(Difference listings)
··········

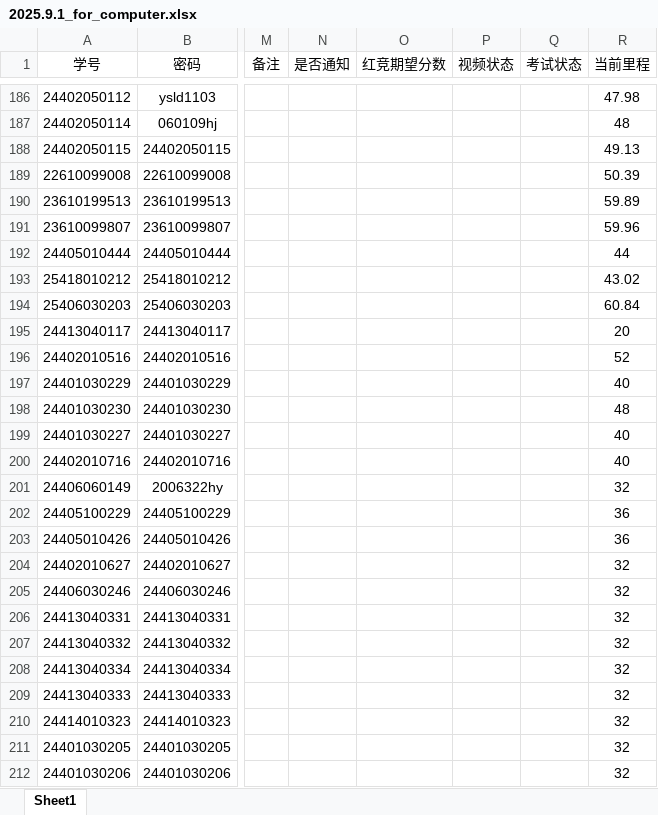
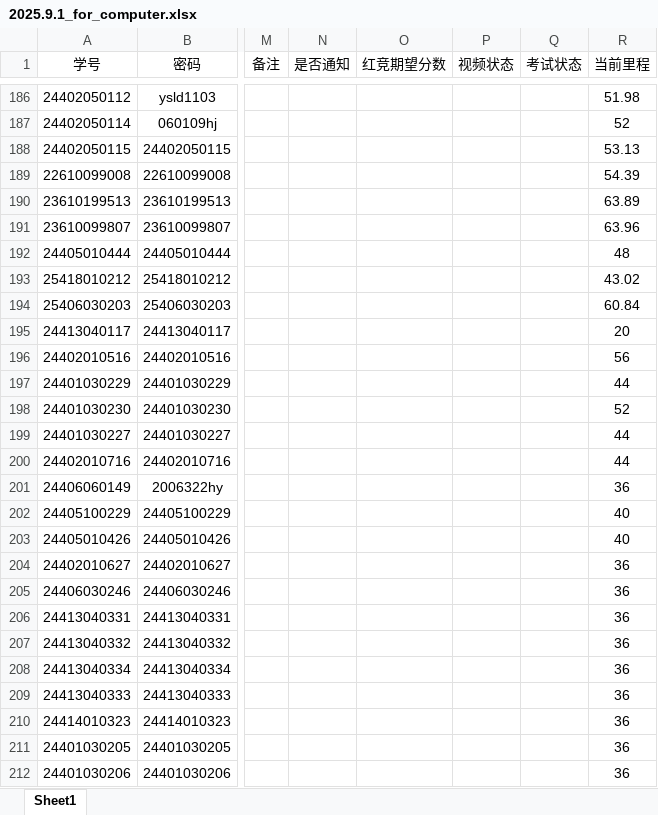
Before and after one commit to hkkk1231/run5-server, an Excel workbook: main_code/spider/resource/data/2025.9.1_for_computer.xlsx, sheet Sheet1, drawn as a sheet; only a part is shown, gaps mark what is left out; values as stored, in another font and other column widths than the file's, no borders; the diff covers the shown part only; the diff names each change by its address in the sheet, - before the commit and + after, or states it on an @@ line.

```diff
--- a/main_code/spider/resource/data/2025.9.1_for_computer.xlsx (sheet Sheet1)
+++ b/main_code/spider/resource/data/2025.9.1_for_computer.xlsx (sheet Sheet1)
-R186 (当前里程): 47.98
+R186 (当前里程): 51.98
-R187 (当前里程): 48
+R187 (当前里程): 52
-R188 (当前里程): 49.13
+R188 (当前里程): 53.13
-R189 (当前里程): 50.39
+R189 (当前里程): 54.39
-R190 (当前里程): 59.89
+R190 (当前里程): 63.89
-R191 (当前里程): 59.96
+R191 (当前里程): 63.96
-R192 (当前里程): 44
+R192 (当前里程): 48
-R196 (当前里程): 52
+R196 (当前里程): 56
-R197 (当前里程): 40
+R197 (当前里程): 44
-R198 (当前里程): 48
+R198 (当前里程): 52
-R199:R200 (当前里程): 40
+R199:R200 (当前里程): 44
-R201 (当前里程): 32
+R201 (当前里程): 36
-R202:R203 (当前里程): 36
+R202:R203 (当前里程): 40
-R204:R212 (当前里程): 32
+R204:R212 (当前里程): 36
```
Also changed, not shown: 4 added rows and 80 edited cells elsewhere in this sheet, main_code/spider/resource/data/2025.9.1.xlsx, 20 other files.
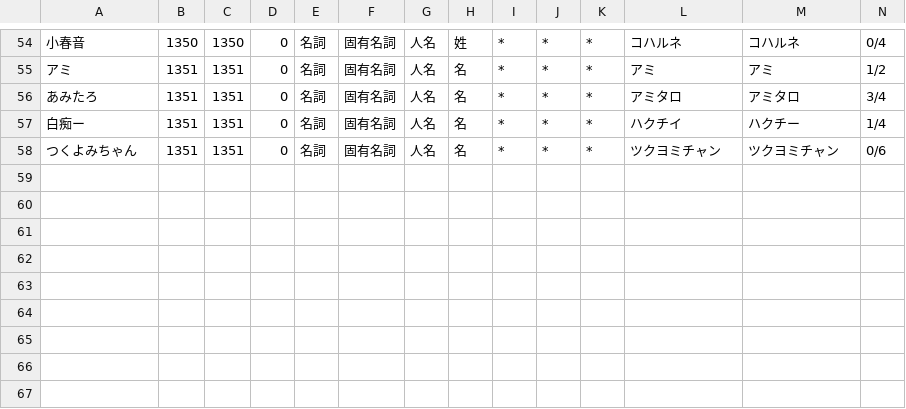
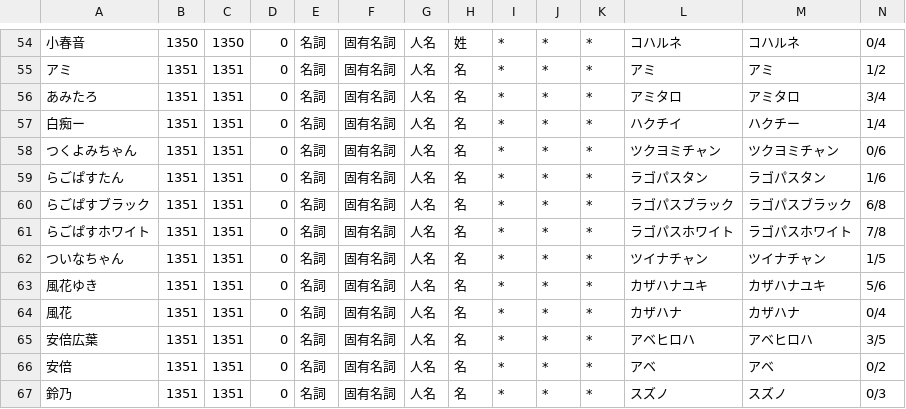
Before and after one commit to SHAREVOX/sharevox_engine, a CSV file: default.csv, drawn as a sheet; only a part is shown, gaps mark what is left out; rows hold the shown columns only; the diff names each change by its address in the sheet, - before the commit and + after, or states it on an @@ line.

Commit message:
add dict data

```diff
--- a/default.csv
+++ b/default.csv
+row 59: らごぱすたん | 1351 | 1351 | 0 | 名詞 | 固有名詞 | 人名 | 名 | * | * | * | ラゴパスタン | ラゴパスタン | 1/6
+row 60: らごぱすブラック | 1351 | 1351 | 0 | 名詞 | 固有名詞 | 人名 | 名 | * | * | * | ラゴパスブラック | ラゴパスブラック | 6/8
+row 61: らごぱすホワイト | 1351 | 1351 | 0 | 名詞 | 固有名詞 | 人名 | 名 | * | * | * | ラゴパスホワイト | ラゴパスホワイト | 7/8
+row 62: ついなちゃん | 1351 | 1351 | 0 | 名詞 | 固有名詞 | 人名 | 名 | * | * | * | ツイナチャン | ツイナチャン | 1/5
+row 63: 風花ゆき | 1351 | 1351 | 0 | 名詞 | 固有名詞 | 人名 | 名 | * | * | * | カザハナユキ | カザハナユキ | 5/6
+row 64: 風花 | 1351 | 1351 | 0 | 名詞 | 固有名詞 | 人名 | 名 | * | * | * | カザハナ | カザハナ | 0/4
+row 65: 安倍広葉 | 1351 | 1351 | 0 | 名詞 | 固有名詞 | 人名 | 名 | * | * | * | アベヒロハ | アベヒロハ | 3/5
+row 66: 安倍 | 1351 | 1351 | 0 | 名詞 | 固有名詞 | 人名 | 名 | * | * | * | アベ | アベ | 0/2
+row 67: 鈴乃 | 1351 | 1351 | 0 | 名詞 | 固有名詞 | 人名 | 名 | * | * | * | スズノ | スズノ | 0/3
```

··········

What is expected
Read the data above and pull out each line that holds the string "default".

Solved exercise
Before and after one commit to SHAREVOX/sharevox_engine, a CSV file: default.csv, drawn as a sheet; only a part is shown, gaps mark what is left out; rows hold the shown columns only; the diff names each change by its address in the sheet, - before the commit and + after, or states it on an @@ line.
--- a/default.csv
+++ b/default.csv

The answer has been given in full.